• [WHAT TO PRODUCE]
Give back the data below word for word. Any image in it should be left out.
[RECORDS FOR THE EXERCISE Boundary: Start]
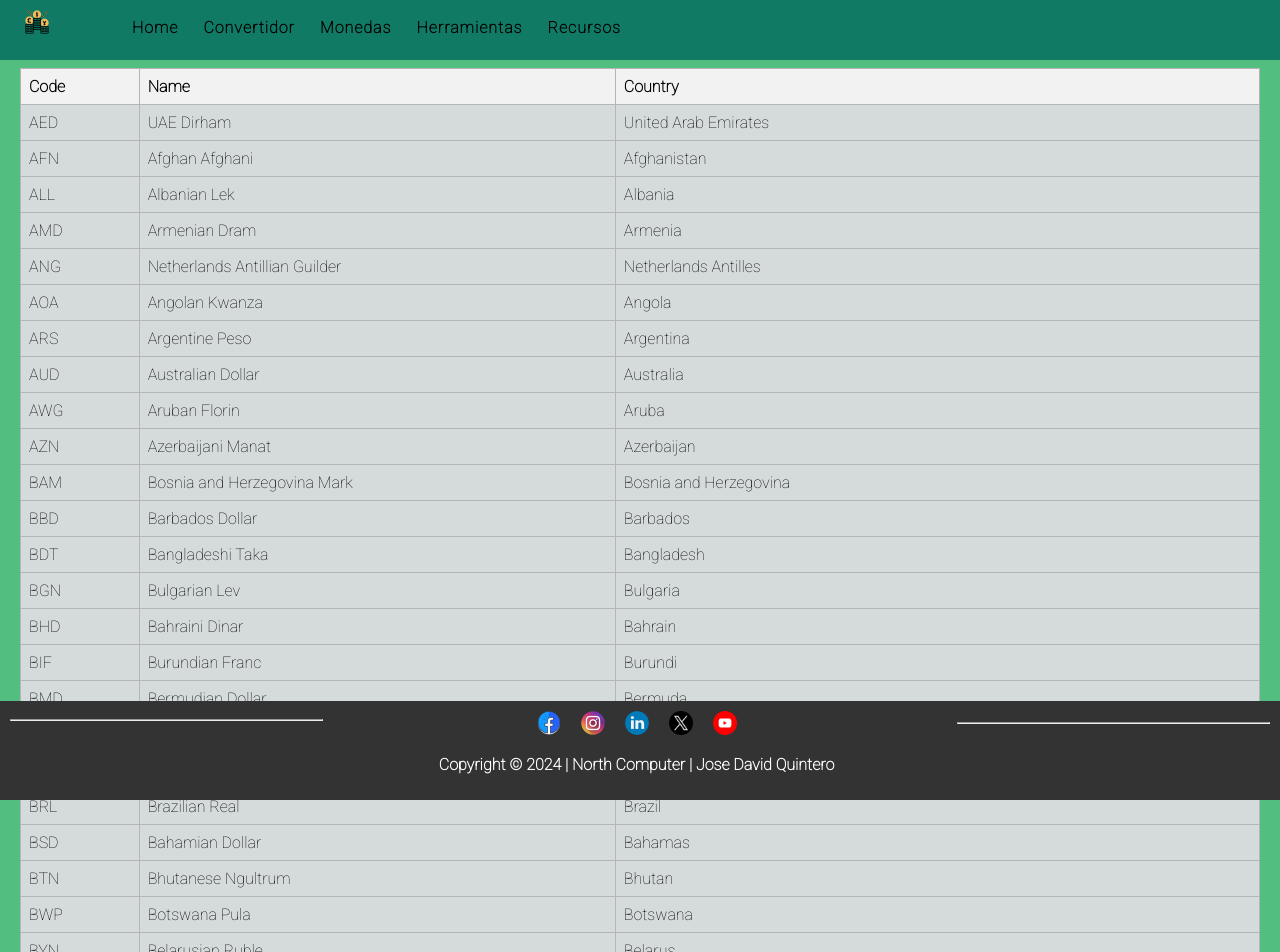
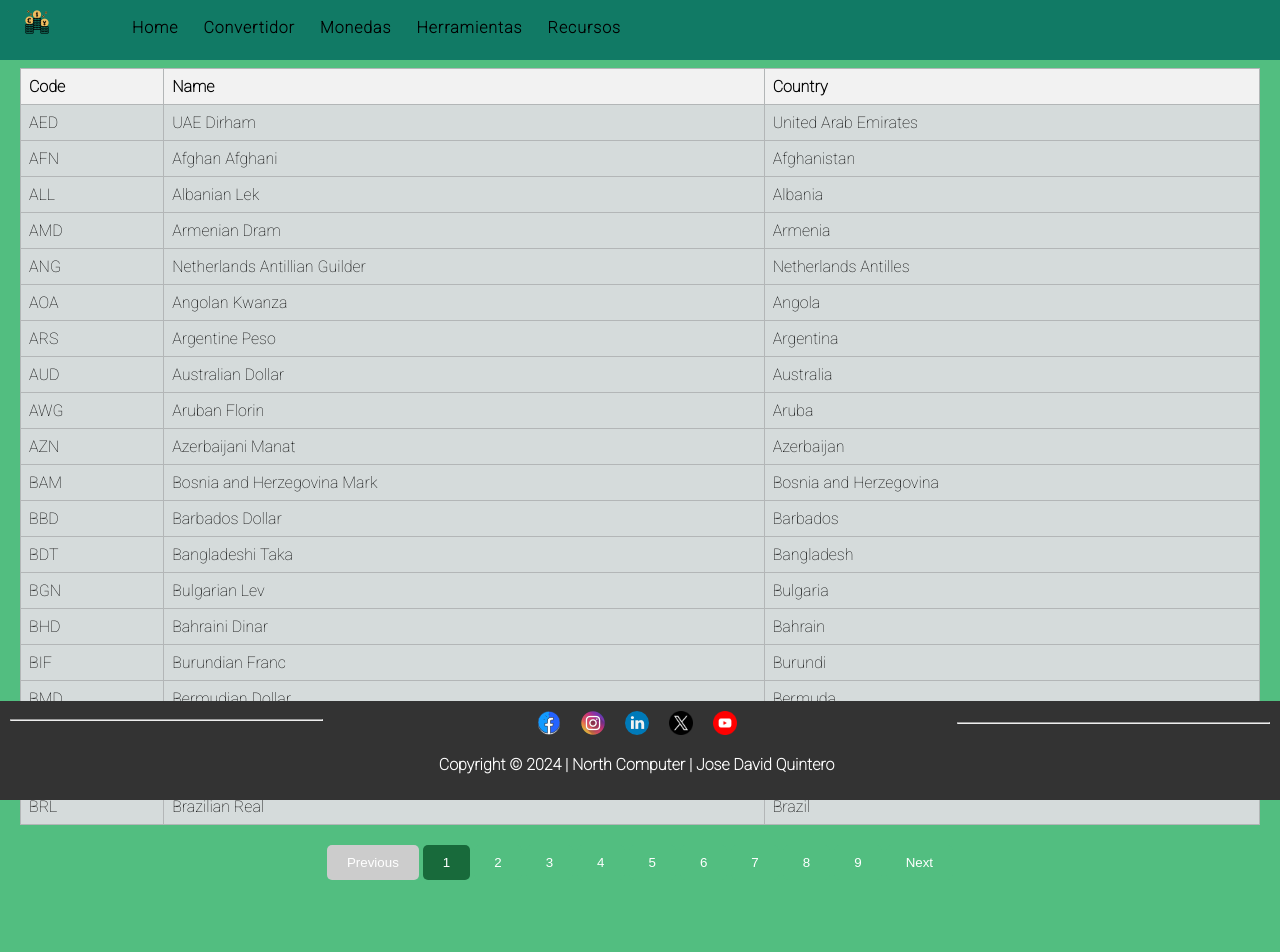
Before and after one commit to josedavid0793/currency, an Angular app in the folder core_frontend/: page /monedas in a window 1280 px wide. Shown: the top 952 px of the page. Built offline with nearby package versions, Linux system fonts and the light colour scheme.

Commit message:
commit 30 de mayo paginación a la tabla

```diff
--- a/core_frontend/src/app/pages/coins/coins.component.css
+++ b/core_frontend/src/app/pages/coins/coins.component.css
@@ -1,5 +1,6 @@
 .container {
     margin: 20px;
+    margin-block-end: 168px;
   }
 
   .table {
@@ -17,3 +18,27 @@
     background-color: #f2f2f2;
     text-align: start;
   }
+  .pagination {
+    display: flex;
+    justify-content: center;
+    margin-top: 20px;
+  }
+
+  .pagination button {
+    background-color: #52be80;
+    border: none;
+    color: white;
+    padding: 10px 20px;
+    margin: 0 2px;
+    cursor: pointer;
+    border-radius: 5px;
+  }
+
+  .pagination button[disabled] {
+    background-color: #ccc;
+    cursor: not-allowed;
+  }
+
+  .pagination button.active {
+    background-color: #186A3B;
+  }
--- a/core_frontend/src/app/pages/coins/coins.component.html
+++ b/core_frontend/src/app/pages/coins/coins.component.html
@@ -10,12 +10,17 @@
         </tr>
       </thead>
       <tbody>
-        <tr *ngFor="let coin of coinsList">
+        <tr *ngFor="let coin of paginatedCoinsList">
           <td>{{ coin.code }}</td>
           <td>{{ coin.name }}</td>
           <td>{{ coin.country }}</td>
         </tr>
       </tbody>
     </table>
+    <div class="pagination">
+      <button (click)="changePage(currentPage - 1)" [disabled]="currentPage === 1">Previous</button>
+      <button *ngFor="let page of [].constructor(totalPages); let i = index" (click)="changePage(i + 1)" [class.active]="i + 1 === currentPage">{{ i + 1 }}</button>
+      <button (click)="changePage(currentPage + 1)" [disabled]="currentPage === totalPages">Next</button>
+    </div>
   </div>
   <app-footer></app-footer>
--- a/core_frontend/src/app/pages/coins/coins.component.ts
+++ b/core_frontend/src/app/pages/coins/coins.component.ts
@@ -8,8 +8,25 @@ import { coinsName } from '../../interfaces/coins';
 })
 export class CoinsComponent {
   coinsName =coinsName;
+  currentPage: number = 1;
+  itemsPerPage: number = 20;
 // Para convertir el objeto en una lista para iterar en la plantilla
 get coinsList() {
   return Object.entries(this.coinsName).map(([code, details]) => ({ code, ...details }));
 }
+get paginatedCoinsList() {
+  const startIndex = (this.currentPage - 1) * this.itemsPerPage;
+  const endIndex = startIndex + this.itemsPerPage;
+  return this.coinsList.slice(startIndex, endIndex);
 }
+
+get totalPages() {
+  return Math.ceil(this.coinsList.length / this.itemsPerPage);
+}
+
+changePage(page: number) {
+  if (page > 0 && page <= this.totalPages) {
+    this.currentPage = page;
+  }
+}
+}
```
[RECORDS FOR THE EXERCISE Boundary: End]
• [SOLVED PROBLEM]
Before and after one commit to josedavid0793/currency, an Angular app in the folder core_frontend/: page /monedas in a window 1280 px wide. Shown: the top 952 px of the page. Built offline with nearby package versions, Linux system fonts and the light colour scheme.

Commit message:
commit 30 de mayo paginación a la tabla

```diff
--- a/core_frontend/src/app/pages/coins/coins.component.css
+++ b/core_frontend/src/app/pages/coins/coins.component.css
@@ -1,5 +1,6 @@
 .container {
     margin: 20px;
+    margin-block-end: 168px;
   }
 
   .table {
@@ -17,3 +18,27 @@
     background-color: #f2f2f2;
     text-align: start;
   }
+  .pagination {
+    display: flex;
+    justify-content: center;
+    margin-top: 20px;
+  }
+
+  .pagination button {
+    background-color: #52be80;
+    border: none;
+    color: white;
+    padding: 10px 20px;
+    margin: 0 2px;
+    cursor: pointer;
+    border-radius: 5px;
+  }
+
+  .pagination button[disabled] {
+    background-color: #ccc;
+    cursor: not-allowed;
+  }
+
+  .pagination button.active {
+    background-color: #186A3B;
+  }
--- a/core_frontend/src/app/pages/coins/coins.component.html
+++ b/core_frontend/src/app/pages/coins/coins.component.html
@@ -10,12 +10,17 @@
         </tr>
       </thead>
       <tbody>
-        <tr *ngFor="let coin of coinsList">
+        <tr *ngFor="let coin of paginatedCoinsList">
           <td>{{ coin.code }}</td>
           <td>{{ coin.name }}</td>
           <td>{{ coin.country }}</td>
         </tr>
       </tbody>
     </table>
+    <div class="pagination">
+      <button (click)="changePage(currentPage - 1)" [disabled]="currentPage === 1">Previous</button>
+      <button *ngFor="let page of [].constructor(totalPages); let i = index" (click)="changePage(i + 1)" [class.active]="i + 1 === currentPage">{{ i + 1 }}</button>
+      <button (click)="changePage(currentPage + 1)" [disabled]="currentPage === totalPages">Next</button>
+    </div>
   </div>
   <app-footer></app-footer>
--- a/core_frontend/src/app/pages/coins/coins.component.ts
+++ b/core_frontend/src/app/pages/coins/coins.component.ts
@@ -8,8 +8,25 @@ import { coinsName } from '../../interfaces/coins';
 })
 export class CoinsComponent {
   coinsName =coinsName;
+  currentPage: number = 1;
+  itemsPerPage: number = 20;
 // Para convertir el objeto en una lista para iterar en la plantilla
 get coinsList() {
   return Object.entries(this.coinsName).map(([code, details]) => ({ code, ...details }));
 }
+get paginatedCoinsList() {
+  const startIndex = (this.currentPage - 1) * this.itemsPerPage;
+  const endIndex = startIndex + this.itemsPerPage;
+  return this.coinsList.slice(startIndex, endIndex);
 }
+
+get totalPages() {
+  return Math.ceil(this.coinsList.length / this.itemsPerPage);
+}
+
+changePage(page: number) {
+  if (page > 0 && page <= this.totalPages) {
+    this.currentPage = page;
+  }
+}
+}
```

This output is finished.